Another traditional dish is braised caramelized pork with duck or quail egg. Minh said it has a brackish taste and is not very salty.

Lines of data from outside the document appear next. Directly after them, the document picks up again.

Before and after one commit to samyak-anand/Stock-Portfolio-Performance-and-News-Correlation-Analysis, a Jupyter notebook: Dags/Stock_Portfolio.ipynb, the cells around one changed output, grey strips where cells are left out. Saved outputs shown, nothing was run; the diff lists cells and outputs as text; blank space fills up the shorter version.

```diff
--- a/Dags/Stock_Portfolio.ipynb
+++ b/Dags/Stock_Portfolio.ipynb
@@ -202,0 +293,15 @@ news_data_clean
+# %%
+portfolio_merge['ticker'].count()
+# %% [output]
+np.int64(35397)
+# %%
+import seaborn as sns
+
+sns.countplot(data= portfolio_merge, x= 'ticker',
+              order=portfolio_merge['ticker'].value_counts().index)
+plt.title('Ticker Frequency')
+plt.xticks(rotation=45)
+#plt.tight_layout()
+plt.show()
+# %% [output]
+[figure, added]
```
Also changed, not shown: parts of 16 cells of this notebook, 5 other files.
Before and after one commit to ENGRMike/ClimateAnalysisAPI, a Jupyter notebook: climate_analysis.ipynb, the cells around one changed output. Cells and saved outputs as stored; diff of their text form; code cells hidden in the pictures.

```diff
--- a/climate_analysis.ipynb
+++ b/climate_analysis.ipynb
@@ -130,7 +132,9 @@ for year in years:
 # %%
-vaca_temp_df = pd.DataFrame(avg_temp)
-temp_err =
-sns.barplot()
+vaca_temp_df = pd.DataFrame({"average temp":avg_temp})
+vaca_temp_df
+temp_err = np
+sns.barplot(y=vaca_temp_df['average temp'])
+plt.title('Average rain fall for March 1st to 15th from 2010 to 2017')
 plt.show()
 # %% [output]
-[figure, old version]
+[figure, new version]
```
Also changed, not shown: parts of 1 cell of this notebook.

He likes to eat the dish with rice or a glutinous rice cake.

“During the new year, the market would be closed, so people would make a large pot of braised pork to eat through the Lunar New Year,” said Minh.

Both Minh and Quynh couldn’t go home this year because of the pandemic, but celebrated with their friends in Fredericton.

They also held an event with the VSA where students made decorations for Lunar New Year on display at Betty Lee’s Baking Paradise, now called Tobe Milk Tea, in downtown Fredericton. 

Chinese New Year

Loewe Xu, pictured here in this portrait, is a volunteer at the Chinese Cultural Association of New Brunswick. (Rachel Smith/AQ)

Loewe Xu, who currently volunteers at the Chinese Cultural Association of New Brunswick, grew up celebrating the Chinese New Year in Shanghai. 

He said the Spring Festival is when all the ghosts of the past year are aired out to make way for a new year.

“People want to get rid of ghosts and so that’s why they use fireworks — to scare the ghosts,” said Xu.

On Lunar New Year’s when he was young, his parents and grandparents would give him a red envelope with money inside.

“Not too much,” said Xu. “Really, it [represents] fortune.”

It is custom for the red envelope to come from a friend’s parents or a boss. In some parts of China, the red envelope is handed out to well-wishing strangers.

Xu said in China, if people stop and say hello or wish him a happy new year, he will give them a red envelope. Even if there is only $1 inside, he said it is the gesture that is important.

In Shanghai, Xu’s family would get together and have dinner at a different relative’s house every night of Lunar New Year — a 15-day celebration in China. 

Traditional food for the holiday varies in the north, south and east. In the north, they will eat dumplings or jiaozi.

“Sometimes they will put a coin in the jiaozi — that’s luck.”

Xu said he would see a variety of meats on the table like chicken, duck and pork. His family would prepare fish and put it on the table but refrain from eating it.

“You should [leave] the fish on the table because that means you will have savings,” said Xu. “You should not empty everything.”

They eat the fish for leftovers the next day.

Dancers for Chinese New Year celebrations are seen in this submitted photograph. (Submitted: Loewe Xu)

Lunar New Year is the peak season for travel in China, as families return to the town where they grew up.

Xu moved to Fredericton in 2019 and hasn’t been able to travel home since the start of the pandemic. But, that doesn’t mean he celebrated alone this year.

“You can still have a family environment in this small town,” said Xu. “We still have dinner, we still drink.”

He still gave his daughter and her friends’ red envelopes.

Xu also helped with the Chinese Cultural Association of New Brunswick’s Lunar New Year gala. The online event originally aired on Jan. 29, but is now available on YouTube.

The one-hour video showcases dancers, martial art performers and singers. Xu said traditions make his home feel less far away.

This year, they also interviewed people living in Fredericton. People talked about their neighbours and how they have found a new home here while still celebrating where they are from.

Xu said he does not want Chinese children who are born in Canada to forget their culture. It is important to him that people still learn to speak and write Mandarin.

“We need every Chinese-Canadian kid here to know the culture so [they] will feel confidence here.”

Although the Lunar New Year gala was online this year because of the pandemic, Xu said this had its advantages. Instead of only reaching 100 people in the Fredericton Playhouse, it was accessible to any number of people who wanted to watch.

“Celebration is important,” said Xu.

The Year of the Tiger began on Feb. 1. (Submitted: Loewe Xu)